> _Exercise_: Each line of the entries that contains the word "docs" adds one. Reply with the resulting number only.

(Change detection data)
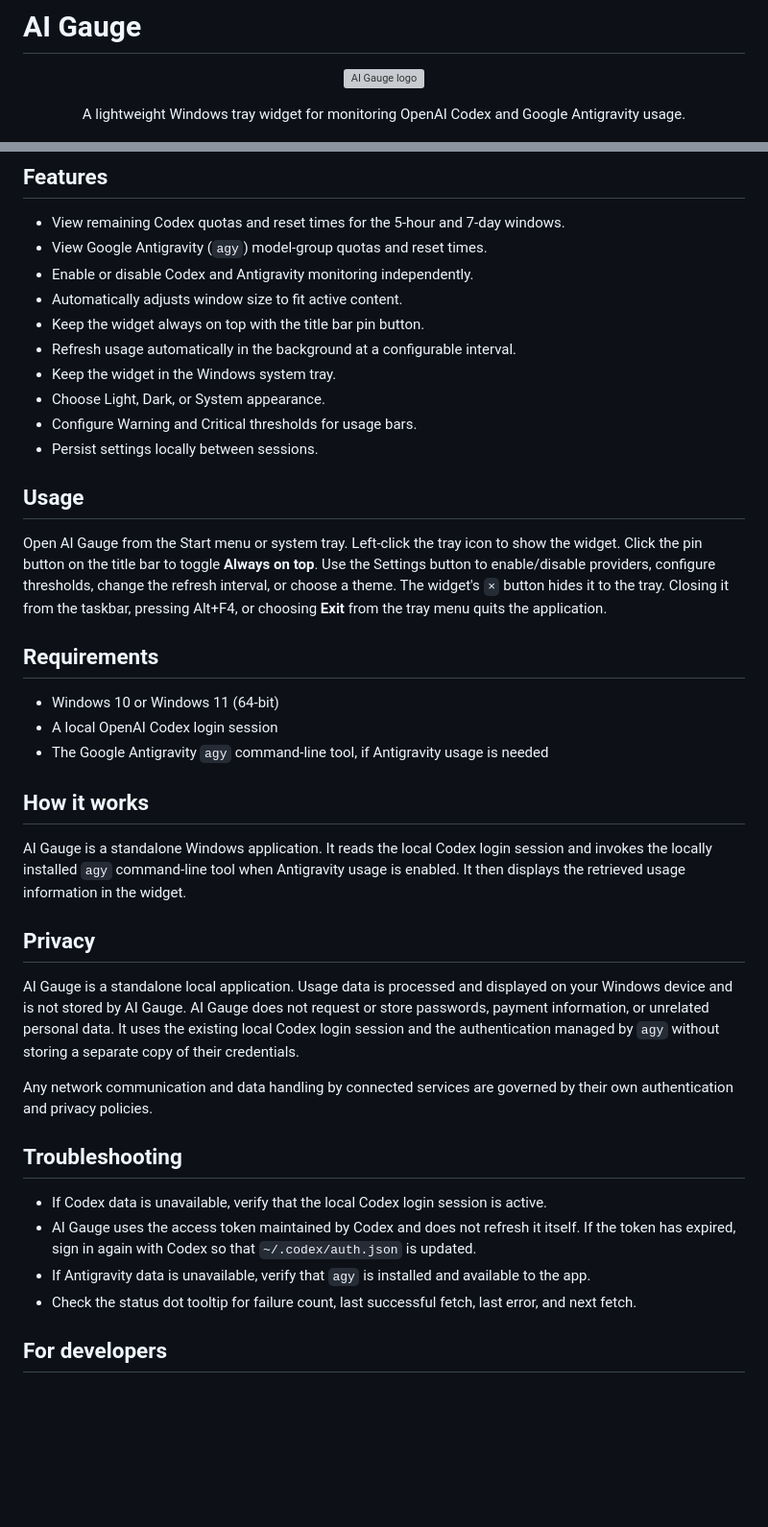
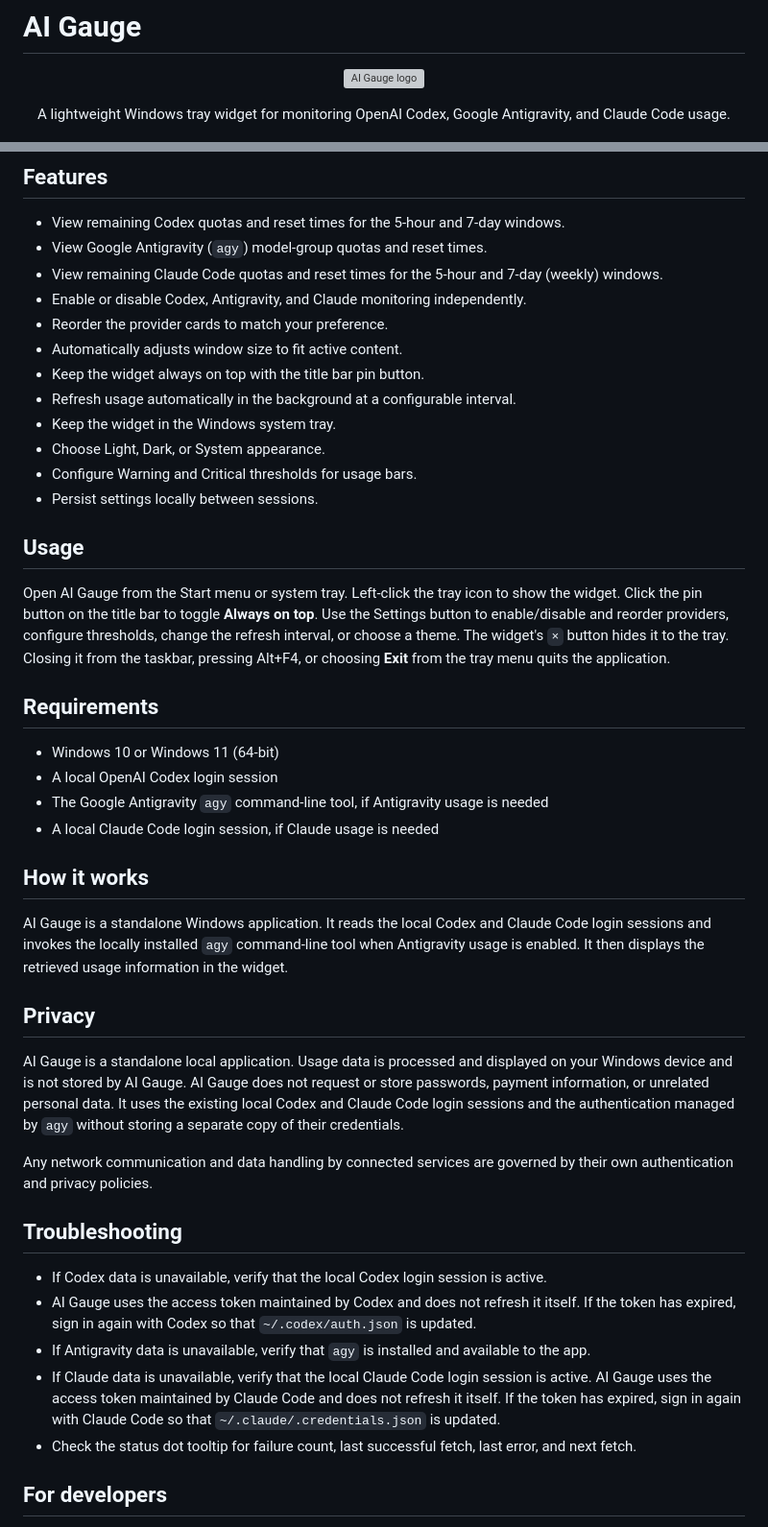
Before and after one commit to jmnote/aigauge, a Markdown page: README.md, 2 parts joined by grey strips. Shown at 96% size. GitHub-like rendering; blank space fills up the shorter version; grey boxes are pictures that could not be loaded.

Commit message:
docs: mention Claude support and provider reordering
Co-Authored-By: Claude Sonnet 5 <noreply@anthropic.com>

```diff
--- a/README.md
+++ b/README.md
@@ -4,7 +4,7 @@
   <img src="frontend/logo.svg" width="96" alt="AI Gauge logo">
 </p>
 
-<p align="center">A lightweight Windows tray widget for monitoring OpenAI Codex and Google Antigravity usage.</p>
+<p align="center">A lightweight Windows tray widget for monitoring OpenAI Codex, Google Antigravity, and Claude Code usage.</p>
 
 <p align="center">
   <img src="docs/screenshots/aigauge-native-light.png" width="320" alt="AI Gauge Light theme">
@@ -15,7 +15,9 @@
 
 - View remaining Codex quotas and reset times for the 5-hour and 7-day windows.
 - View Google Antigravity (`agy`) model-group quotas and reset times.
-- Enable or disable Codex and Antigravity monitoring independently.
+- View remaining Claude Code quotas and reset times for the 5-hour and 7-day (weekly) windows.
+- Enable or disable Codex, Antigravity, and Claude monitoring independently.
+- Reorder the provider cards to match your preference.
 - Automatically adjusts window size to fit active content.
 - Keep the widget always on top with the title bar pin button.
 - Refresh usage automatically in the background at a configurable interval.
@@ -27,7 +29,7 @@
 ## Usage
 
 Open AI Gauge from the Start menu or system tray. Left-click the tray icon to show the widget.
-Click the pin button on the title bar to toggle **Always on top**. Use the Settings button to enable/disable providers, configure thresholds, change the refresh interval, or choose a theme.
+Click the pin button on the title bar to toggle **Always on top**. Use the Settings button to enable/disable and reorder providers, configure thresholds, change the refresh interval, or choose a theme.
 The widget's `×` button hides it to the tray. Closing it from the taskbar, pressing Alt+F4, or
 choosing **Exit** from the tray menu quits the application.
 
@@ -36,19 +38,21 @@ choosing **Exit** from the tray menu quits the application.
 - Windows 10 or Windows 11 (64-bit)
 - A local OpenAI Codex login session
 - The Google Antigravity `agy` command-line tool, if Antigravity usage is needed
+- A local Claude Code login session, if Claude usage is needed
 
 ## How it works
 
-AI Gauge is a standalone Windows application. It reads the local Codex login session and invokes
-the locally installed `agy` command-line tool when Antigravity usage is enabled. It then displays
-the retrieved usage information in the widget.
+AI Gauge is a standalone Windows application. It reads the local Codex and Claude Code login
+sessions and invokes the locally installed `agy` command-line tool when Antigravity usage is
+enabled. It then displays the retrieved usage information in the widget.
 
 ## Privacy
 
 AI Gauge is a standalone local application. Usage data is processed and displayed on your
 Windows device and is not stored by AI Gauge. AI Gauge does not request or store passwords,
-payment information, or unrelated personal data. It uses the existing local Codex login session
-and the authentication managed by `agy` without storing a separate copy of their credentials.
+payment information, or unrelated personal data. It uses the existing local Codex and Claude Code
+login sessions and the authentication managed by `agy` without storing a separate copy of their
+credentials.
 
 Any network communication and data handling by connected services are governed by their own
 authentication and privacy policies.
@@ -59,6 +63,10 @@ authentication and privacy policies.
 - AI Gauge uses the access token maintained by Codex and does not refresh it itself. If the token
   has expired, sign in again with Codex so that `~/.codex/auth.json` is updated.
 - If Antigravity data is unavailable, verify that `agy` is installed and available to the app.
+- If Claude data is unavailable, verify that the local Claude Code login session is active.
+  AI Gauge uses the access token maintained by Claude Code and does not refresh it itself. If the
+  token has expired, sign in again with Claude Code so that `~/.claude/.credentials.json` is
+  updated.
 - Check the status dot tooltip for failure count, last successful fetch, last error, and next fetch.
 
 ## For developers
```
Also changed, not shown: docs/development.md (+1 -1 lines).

> _Answer_: 3